As we shift from the fourth industrial revolution to the fifth, a ‘for-benefit’ approach is needed to lead technological change with inclusion and sustainability in mind
Frontier technologies such as blockchain could promote development and inclusivity if governments implement policies that maximise their potential benefits while mitigating harmful outcomes
Emerging technologies, including increasing automation and the integration of physical and virtual worlds, can produce momentous outcomes for a more inclusive society worldwide
The world today has enough resources to ensure a basic standard of living for each and every person. Yet in reality, we are divided between the haves and have-nots. Global inequality continues to remain skewed in favour of the rich as millions of people live below the poverty line.
As a founder in the blockchain ecosystem, I call on the world to consider a paradigm shift that moves from ‘for-profit’ to ‘for-benefit’. I call on the world to shift the focus from the fourth industrial revolution’s idea of profit maximisation and crony capitalism to a more sustainable and inclusive approach and to think about the fifth-industrial revolution.
The Fifth Industrial Revolution will do this, providing frontier technologies such as blockchain could promote development if governments implement policies that maximise their potential benefits while mitigating harmful outcomes. If this is not followed through, the downside is that technological innovations could worsen existing inequalities, as has occurred with previous waves of technological change.

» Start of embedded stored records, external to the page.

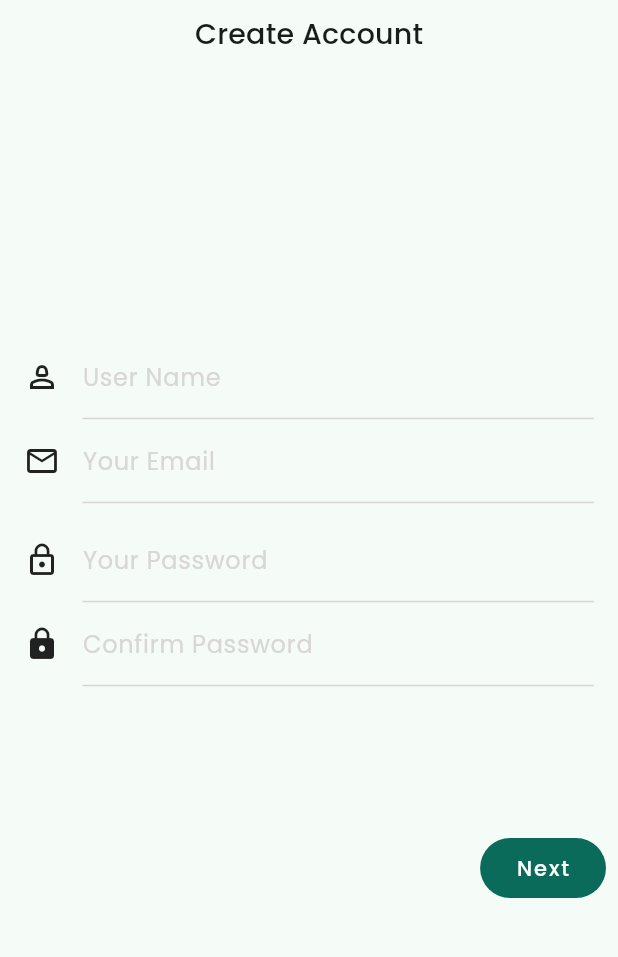
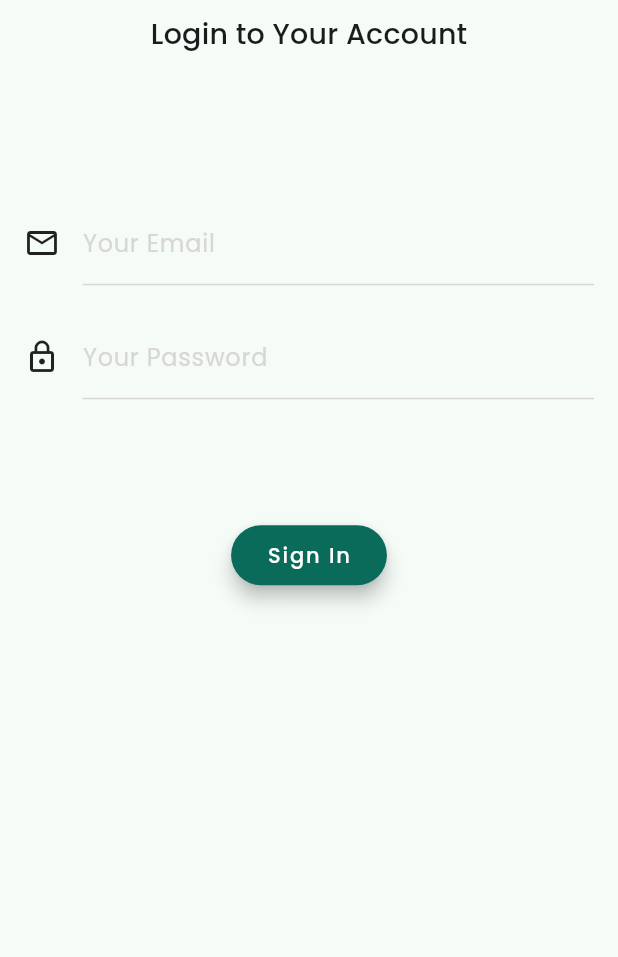
Before and after one commit to hafidismaili92/ostadi_frontend, a Flutter app: the screen it shows after launch, on a phone screen of 412 x 824 dp, the part 230-1187 px from its top. Run offline on Flutter 3.47's test engine with Material 3 defaults, Android fonts, the phone set to English and light mode, and no system bars; our stand-ins replace animated_splash_screen, bloc, dartz, device_preview, equatable, flutter_bloc and 6 more; missing offline and left inert: test.

Commit message:
adding login feature

```diff
--- a/lib/core/screens/splash_screen.dart
+++ b/lib/core/screens/splash_screen.dart
@@ -1,6 +1,7 @@
 import 'package:animated_splash_screen/animated_splash_screen.dart';
 import 'package:flutter/material.dart';
 import 'package:ostadi_frontend/constants/assets.dart';
+import 'package:ostadi_frontend/features/auth/presentation/pages/loginScreen.dart';
 import 'package:ostadi_frontend/features/auth/presentation/pages/registrationScreen.dart';
 import 'package:page_transition/page_transition.dart';
 import 'package:lottie/lottie.dart';
@@ -46,7 +47,8 @@ dispose() {
                CircularProgressIndicator(color: Theme.of(context).colorScheme.onPrimary,)
               ],
             ),
-            nextScreen: RegistrationScreen(),
+            //nextScreen: RegistrationScreen(),
+            nextScreen: LoginScreen(),
             splashTransition: SplashTransition.fadeTransition,
             //pageTransitionType: PageTransitionType.scale,
             backgroundColor: Theme.of(context).colorScheme.primary);
--- a/lib/features/auth/presentation/cubit/load_subjects_cubit.dart
+++ b/lib/features/auth/presentation/cubit/load_subjects_cubit.dart
@@ -1,5 +1,5 @@
 import 'package:bloc/bloc.dart';
-import 'package:dartz/dartz.dart';
+
 import 'package:equatable/equatable.dart';
 import 'package:ostadi_frontend/core/errors/failure.dart';
 import 'package:ostadi_frontend/features/auth/domain/entities/subject_entity.dart';
--- /dev/null
+++ b/lib/features/auth/presentation/cubit/login_cubit_dart_state.dart
@@ -0,0 +1,30 @@
+part of 'login_cubit_dart_cubit.dart';
+
+sealed class LoginCubitDartState extends Equatable {
+  const LoginCubitDartState();
+
+  @override
+  List<Object> get props => [];
+}
+
+final class LoginCubitDartInitial extends LoginCubitDartState {}
+
+final class LoginLoadingState extends LoginCubitDartState {
+
+}
+
+final class LoginSuccessState extends LoginCubitDartState{
+
+}
+
+
+final class LoginErrorState extends LoginCubitDartState {
+  final String errorMessage;
+  final String entredEmail;
+  final String entredpassword;
+  LoginErrorState({required this.errorMessage,required this.entredEmail,required this.entredpassword});
+
+  @override
+  List<Object> get props => [errorMessage,entredEmail,entredpassword];
+
+}
--- /dev/null
+++ b/lib/features/auth/presentation/pages/loginScreen.dart
@@ -0,0 +1,107 @@
+import 'package:flutter/material.dart';
+import 'package:flutter_bloc/flutter_bloc.dart';
+import 'package:form_builder_validators/form_builder_validators.dart';
+import 'package:ostadi_frontend/constants/app_constants.dart';
+import 'package:ostadi_frontend/core/widgets/form/textFormInput.dart';
+import 'package:ostadi_frontend/features/auth/presentation/cubit/login_cubit_dart_cubit.dart';
+import 'package:ostadi_frontend/features/auth/utils/classes/login_params.dart';
+import 'package:ostadi_frontend/layouts/formMobileLayout.dart';
+import 'package:ostadi_frontend/core/app_dependencies_injection.dart' as di;
+
+class LoginScreen extends StatelessWidget {
+  final loginFormKey = GlobalKey<FormState>();
+
+  @override
+  Widget build(BuildContext context) {
+    return Scaffold(
+        body: FormMobileLayout(
+      title: "Login to Your Account",
+      child: BlocProvider(
+        create: (context) => di.sl<LoginCubitDartCubit>(),
+        child: BlocBuilder<LoginCubitDartCubit, LoginCubitDartState>(
+          builder: (context, state) {
+            switch (state.runtimeType) {
+              case LoginLoadingState:
+                return Center(
+                child: CircularProgressIndicator(
+              color: Theme.of(context).colorScheme.primary,
+            ));
+                case LoginSuccessState:
+                return Text('ok man');
+              case LoginErrorState:
+                final errorData = state as LoginErrorState;
+                return LoginForm(initialEmail:errorData.entredEmail,initialPassword:errorData.entredpassword,errorMsg:errorData.errorMessage);
+              default:
+              return LoginForm(initialEmail:'',initialPassword:'',errorMsg:'');
+            }
+
+          },
+        ),
+      ),
+    ));
+  }
+}
+
+class LoginForm extends StatelessWidget {
+  final String initialEmail;
+  final String initialPassword;
+  final String errorMsg;
+  TextEditingController emailController;
+  TextEditingController passwordController;
+  LoginForm({required this.initialEmail,required this.initialPassword,required this.errorMsg}):
+  emailController = TextEditingController(text: initialEmail),
+  passwordController = TextEditingController(text: initialPassword);
+
+  final loginFormKey = GlobalKey<FormState>();
+  @override
+  Widget build(BuildContext context) {
+    return Form(
+      key: loginFormKey,
+      child: Column(children: [
+        UnderLinedTextFormInput(
+            label: "Your Email",
+            icon: Icons.mail_outline,
+            controller: emailController,
+
+            validator: FormBuilderValidators.compose([
+              FormBuilderValidators.required(),
+              FormBuilderValidators.email(),
+              FormBuilderValidators.maxLength(250)
+            ])),
+            SizedBox(height: kVerticalSpace["small"]!),
+        UnderLinedTextFormInput(
+            label: "Your Password",
+            hideText: true,
+            controller: passwordController,
+            icon: Icons.lock_outline,
+            validator: FormBuilderValidators.compose([
+              FormBuilderValidators.required(),
+              FormBuilderValidators.minLength(8),
+              FormBuilderValidators.maxLength(250)
+            ])),
+            SizedBox(height: kVerticalSpace["large"]!),
+        ElevatedButton(
+            onPressed: () => performLogin(context),
+            child: Text(
+              'Sign In',
+
+            ),
+            style: ElevatedButton.styleFrom(
+        backgroundColor: Theme.of(context).colorScheme.primary, // background color
+        foregroundColor: Theme.of(context).colorScheme.onPrimary, // text color
+        elevation: 5, // button's elevation when it's pressed
+      ),),
+      SizedBox(height: kVerticalSpace["meduim"]!),
+      Text(errorMsg,style: TextStyle(color: Theme.of(context).colorScheme.error),)
+      ]),
+    );
+  }
+
+  performLogin(BuildContext context) {
+    if (loginFormKey.currentState!.validate()) {
+
+      BlocProvider.of<LoginCubitDartCubit>(context)
+          .login(Loginparams(email: emailController.text, password: passwordController.text));
+    }
+  }
+}
--- a/lib/features/auth/presentation/pages/registrationScreenParts/registerFormScreen.dart
+++ b/lib/features/auth/presentation/pages/registrationScreenParts/registerFormScreen.dart
@@ -4,7 +4,7 @@ import 'package:form_builder_validators/form_builder_validators.dart';
 import 'package:ostadi_frontend/constants/app_constants.dart';
 import 'package:ostadi_frontend/features/auth/presentation/cubit/registration_parts_cubits/register_form_cubit.dart';
 import 'package:ostadi_frontend/layouts/formMobileLayout.dart';
-import 'package:ostadi_frontend/sharedComponent/form/textFormInput.dart';
+import 'package:ostadi_frontend/core/widgets/form/textFormInput.dart';
 
 class RegisterFormScreen extends StatelessWidget {
   final _formKey = GlobalKey<FormState>();
--- a/lib/features/auth/presentation/pages/registrationScreenParts/studentInfoForm.dart
+++ b/lib/features/auth/presentation/pages/registrationScreenParts/studentInfoForm.dart
@@ -6,8 +6,8 @@ import 'package:ostadi_frontend/features/auth/presentation/cubit/load_levels_cub
 import 'package:ostadi_frontend/features/auth/presentation/cubit/registration_parts_cubits/student_info_fom_cubit.dart';
 import 'package:ostadi_frontend/features/auth/presentation/widgets/custom_error_with_retry.dart';
 import 'package:ostadi_frontend/layouts/formMobileLayout.dart';
-import 'package:ostadi_frontend/sharedComponent/form/dropdownFormInputs.dart';
-import 'package:ostadi_frontend/sharedComponent/form/textFormInput.dart';
+import 'package:ostadi_frontend/core/widgets/form/dropdownFormInputs.dart';
+import 'package:ostadi_frontend/core/widgets/form/textFormInput.dart';
 
 class StudentInfoForm extends StatelessWidget {
   final _formKey = GlobalKey<FormState>();
--- a/lib/features/auth/utils/classes/login_params.dart
+++ b/lib/features/auth/utils/classes/login_params.dart
@@ -3,4 +3,12 @@ class Loginparams {
   final String password;
 
   Loginparams({required this.email, required this.password});
+
+  Map<String,dynamic> toJson()
+  {
+    return {
+      "email":email,
+      "password":password
+    };
+  }
 }
--- a/lib/routes/routeController.dart
+++ b/lib/routes/routeController.dart
@@ -3,7 +3,7 @@ import 'package:ostadi_frontend/core/screens/splash_screen.dart';
 //routeNames
 import 'package:ostadi_frontend/routes/routeNames.dart' as routeNames;
 import 'package:ostadi_frontend/screens/firstScreen/firstScreen.dart';
-import 'package:ostadi_frontend/screens/loginScreen/loginScreen.dart';
+import 'package:ostadi_frontend/features/auth/presentation/pages/loginScreen.dart';
 import 'package:ostadi_frontend/features/auth/presentation/pages/registrationScreen.dart';
 
 //TODO:apply guards
```
Also changed, not shown: lib/core/app_dependencies_injection.dart (+4 -4 lines), lib/core/services/apiService/api_service.dart (+4 -4 lines), lib/features/auth/data/data_sources/remote_dataSource.dart (+19 -3 lines), lib/features/auth/data/repositories_impl/login_repository_impl.dart (+16 -15 lines), lib/features/auth/injection_container.dart (+11 -3 lines), lib/features/auth/presentation/cubit/login_cubit_dart_cubit.dart (added, +39 -0 lines), lib/screens/loginScreen/loginScreen.dart (deleted, +0 -18 lines), lib/core/widgets/form/dropdownFormInputs.dart (renamed from lib/sharedComponent/form/dropdownFormInputs.dart), lib/core/widgets/form/textFormInput.dart (renamed from lib/sharedComponent/form/textFormInput.dart), 3 other files.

The entire spectrum of emerging technologies, including increasing automation and the integration of physical and virtual worlds, together with artificial intelligence, robots, and gene editing, among others can produce momentous outcomes for a more inclusive society worldwide.
One method that can foster inclusivity is through the availability of financial services to the unbanked. Financial products and services drive the world’s development and reduce poverty. However, more than 1.7 Bn individuals globally currently lack the most basic financial services and, therefore, cannot adequately invest in their health, education, and entrepreneurship.
This could include facilitating remittances for migrants seeking to transfer small amounts of money overseas, or it may mean providing a decentralised global bank account relieving financially excluded individuals from having to set one up with formal financial institutions resulting in blockchain providing the basis for a richer set.
With large-scale migration and the global refugee and climate crisis, digital identity is an important frontier of inclusion. Digital identity is the digital representation of personal information pertaining to a particular individual, organisation, or group.
Is the digital identity blockchain technology equation feasible? Blockchain is like the new kid on the block with all the tools to make digital identity management more interesting, secure, and flexible.
However, it is important to learn the impact of blockchain technology on digital identity and how transformative it can be. Traditionally, the notion of digital identity has been generalised to assumptions that digital identity includes only the information about personal data available online publically. To think that our digital identity includes only our social media profiles, email addresses, and physical address isn’t accurate.
To define more fully, the existing representation of digital identity varies across different platforms, including banking systems, social media platforms, and telecom networks. The digital identity features the best offline and online identity of an individual.
The concept of digital identity works in different ways for companies, individuals, and IoT devices. You must learn about the existing state of digital identity before reflecting on digital identity blockchain projects and their performance.
However, one thing is universally true. Identification and credentials are more accessible for everyone to work with when they’re digital. Anything from vaccination cards, academic qualifications, occupational licenses, employee IDs, and more, but this highly personal information must remain private and secure.
Build Sturdy & Transparent Supply Chains
The pandemic has shown us how privilege and wealth determine who gets access to key resources in times of need. Core to everything from global trade to aid delivery, supply chains are an important component of the sustainable development equation.
Supply chains contain complex networks of suppliers, manufacturers, distributors, retailers, auditors, and consumers.
Effectively rethinking global supply chains requires unprecedented cooperation among industry players and careful consideration of elements like interoperability and data integrity.
Another angle that most developing countries suffer from is that public procurement is one of the largest sources of government spending and, relatedly, the greatest source of official corruption worldwide. The complexity, relative opacity, and subjectivity involved contribute to a large amount of wasted money. This is where blockchain technology can bring needed accountability and transparency.
For a while, we have seen technological innovation from a profit-first lens of advancement. As we shift from the fourth industrial revolution to the fifth, I would like all leaders and entrepreneurs to consider a ‘for-benefit’ approach and lead technological change with inclusion and sustainability in mind.